I'm trying to come up with some ideas for furniture feet on sink bases. I am trying to avoid short grain to long grain scenarios because the short grain piece often seems to attract moisture and swell relative to adjacent elements. Can anybody suggest anything better than these?
From contributor F:
What exactly do you mean by "the short grain to long grain scenario"?
I can't see much difference between your "option 1" and "option 4" choices, but if it were me, I would go with options 2, 3, or 5, since the arched base really adds design punch to this simply-constructed piece. Don't worry about the wide base pieces swelling - just attach them in a way that they can swell or shrink freely. They are against the floor, and won't open up a crack which will be noticeable from a typical line of sight.

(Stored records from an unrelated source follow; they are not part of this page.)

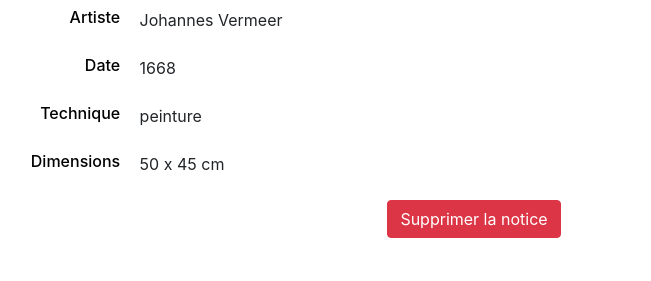
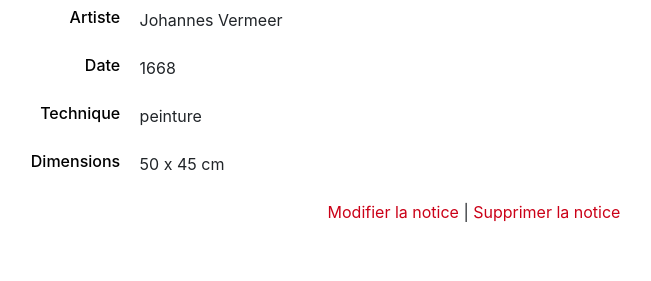
Before and after one commit to Chartes-TNAH/CollectArt, a Flask app: page /collection/oeuvre/1 in a window 1280 px wide. Shown: the part 701-982 px from the top of the page, without its empty margins (166-817 px from the left). Run offline with Flask 2, Linux system fonts and the light colour scheme; the visitor is signed in with stand-in values (Sample User, id 1); data comes from the database, SQL or seed files in the repository; some libraries are stand-ins or nearby versions; some web fonts are replaced.

Commit message:
ajout lien modification

```diff
--- a/app/templates/pages/oeuvre.html
+++ b/app/templates/pages/oeuvre.html
@@ -43,11 +43,11 @@
             </div>
         </div>
         {% if current_user.is_authenticated %}
-        <center>
-            <div class="col-4">
-                <a href="{{url_for('delete_work', work_id=work.work_id) }}" class="btn btn-danger" onclick="">Supprimer la notice</a>
-            </div>
-        </center>
+            <center>
+                <p>
+                    <a href="{{url_for('update_work', work_id=work.work_id)}}">Modifier la notice</a> | <a href="{{url_for('delete_work', work_id=work.work_id) }}">Supprimer la notice</a>
+                </p>
+            </center>
         {% endif %}
     {% else %}
         <center>
```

The carcass sits atop the frame and panel and is equal in dimension to the frame minus the thickness of the foot. A trim molding such as an ogee is then mitered and applied to the top of the foot and against the carcass front and sides. Another nice design element would be ogee bracket feet. These would take more time than the typical scroll sawn designs.
As others have noted, the choice of furniture foot need to be appropriate to the style of work. For the most part my work has a classic/contemporary bent to it, bordering on Shaker or Craftsman style. The majority of it is kitchen cabinetry.
Context adds a couple of other variables. The furniture feet typically land on an out of level floor and have to transition to other elements in the room that are not symmetrically placed. They also have to land on a budget. This budget has to also include getting a buy-in from the homeowner/designer, getting the crew to figure out how to make it, explaining it to the contractor who is really not the guy who's going to install it and then mopping it up because the painter smokes pot and loses one of them.